WEF report warns of long-term cybersecurity risk
The World Economic Forum (WEF) has named cyber-attacks as one of the top long-term threats facing the planet in its annual global risk analysis report.
The Global Risks Report 2020, published on Wednesday (January 15), names large-scale cyber-attacks and the associated breakdown of critical information infrastructure and networks, within its list of forthcoming disasters.
This is if action and international cooperation isn’t taken, the report (non-HTTPS PDF), now in its 15th edition, says.
The WEF also lists a number of economic, geopolitical, environmental, and societal risks as looming dangers, including failure to take action towards the climate and social instability caused by water crises, food shortages, and involuntary migration.
The report – based on the responses of a reported 750 global experts and decision-makers – forecasts a year of increased domestic and international divisions and economic slowdown.
Cyber-attacks have become a steadily increasing risk, as well.
The majority (76.1%) of respondents in the study thought that cyber-attacks on infrastructure systems would increase in 2020, and most (75%) also expected cyber-attacks resulting in financial or data theft to rise within the year.
A WEF spokesperson told The Daily Swig: “Cyber-attacks are now an every day threat to people, businesses, and government.
“More than 50% of the world’s population are now connected and approximately one million more [people] go online each day,” the spokesperson explained.
“But as opportunities have increased, so have the risks.”
Data breaches and attacks on IoT systems are driving the expanding concerns, the spokesperson added, alongside the amount of personal information that exists online without the adequate defense measures.
The WEF study, produced in partnership with Marsh & McLennan and Zurich Insurance Group as well as academic advisors at the University of Oxford, the National University of Singapore, and the Wharton Risk Management and Decision Processes Center (University of Pennsylvania), calls for a multi-stakeholder approach to mitigating risk at a time when “the world cannot wait for the fog of geopolitical disorder to lift”.
Renaud Deraison, co-founder and CTO at Tenable, commented in a press release: “The prospect of attackers turning the lights off, manipulating the water supply or bringing cities to a crashing halt may seem unrealistic, but we’ve seen evidence of threat actors testing their capabilities in all corners of the globe.
“It should come as no surprise that 76% of respondents in [the] WEF’s study said that they expect disruption of operations and infrastructure from cyber-attacks to increase in 2020.”

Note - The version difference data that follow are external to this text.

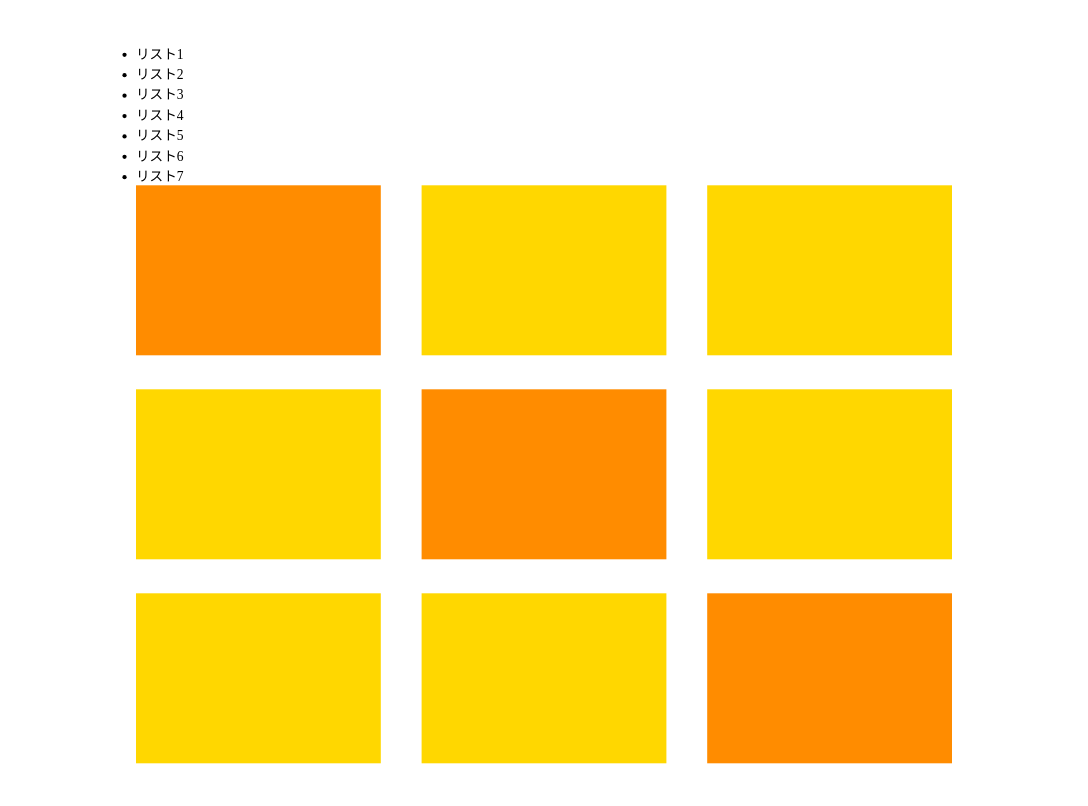
Repository: pooh0721/-
Page: c8/c8.html
The author's editor kept a record of every edit. The page is drawn from the files as they stood at one moment, then again after the next edit.
The browser window is 1280 px wide. The pictures show the whole page, at 85% of full size.

Above is the page before.

After the next edit:
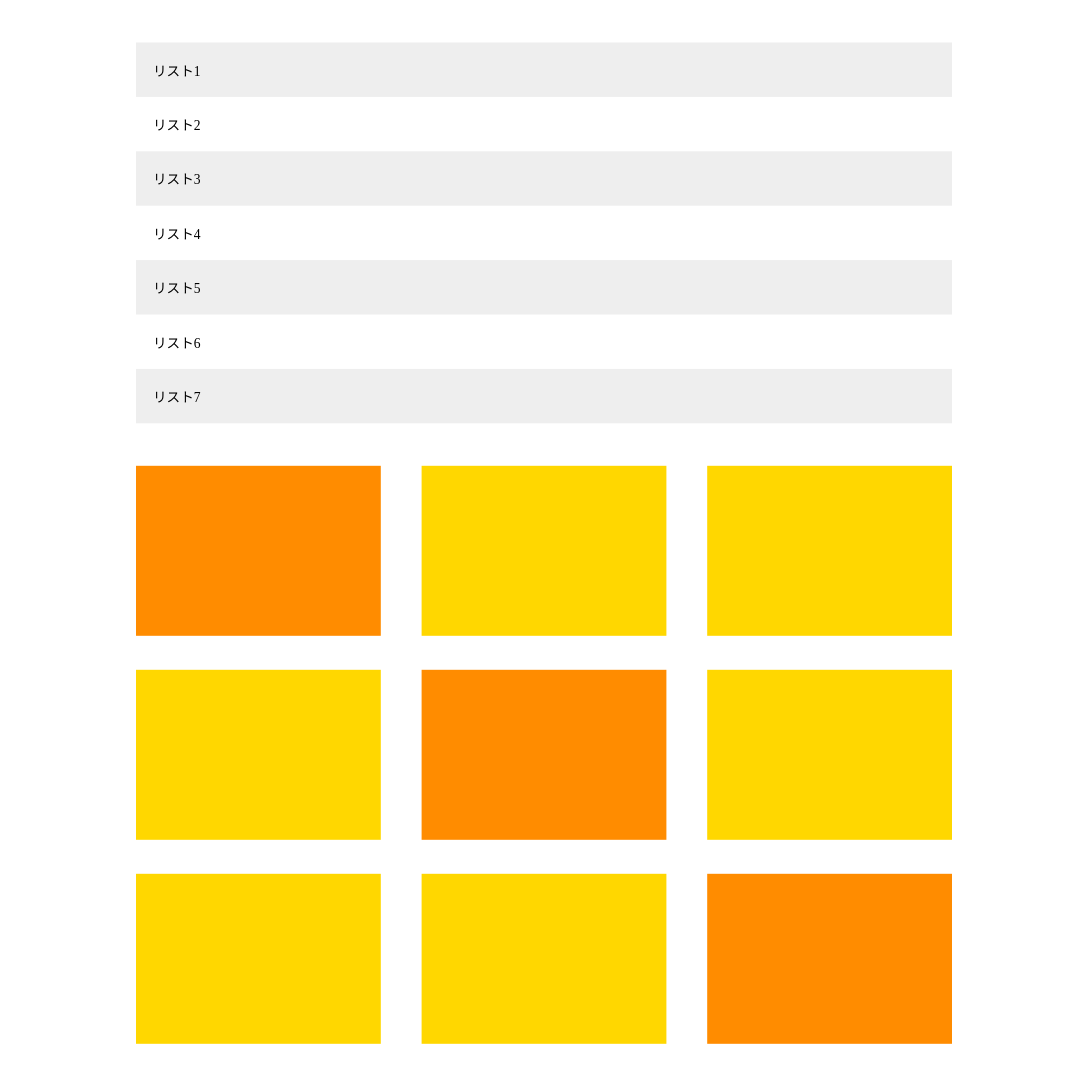
The edit:
--- a/c8/style.css
+++ b/c8/style.css
@@ -3,24 +3,26 @@
   padding: 0;
   box-sizing: border-box;
 }
+
 main {
   width: 960px;
   margin: 50px auto;
 }
 
-.list-box {
+.item-list {
+
   margin-bottom: 50px;
 }
 
-.list {
-
+.item {
   padding: 20px;
   list-style: none;
+}
 
-}
-.list:nth-child(odd){
+.item:nth-child(odd) {
   background-color: #eee;
 }
+
 .box-list {
   display: flex;
   flex-wrap: wrap;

All the geopolitical turmoil is having an effect on the ground.
For example, a survey sponsored by security vendor Radware found a substantial increase in the percentage of cyber-attacks attributed to cyber war, up from 19% in 2018 to 27% in 2019.
The study – based on 561 individual respondents who represented a wide variety of organizations around the world – found that an approximate one-third of respondents experienced a distributed denial-of-service (DDoS) attack in the past year.
Of those who were attacked, 91% experienced application-layer attacks, primarily domain name system (DNS) or HTTP/HTTPS Flood attacks.
The biggest threat to companies’ cloud environments were web and application intrusions (27%), and data leakage/information loss (30%) topped the list of concerns arising from cyber-attacks named by respondents to Radware’s study (PDF).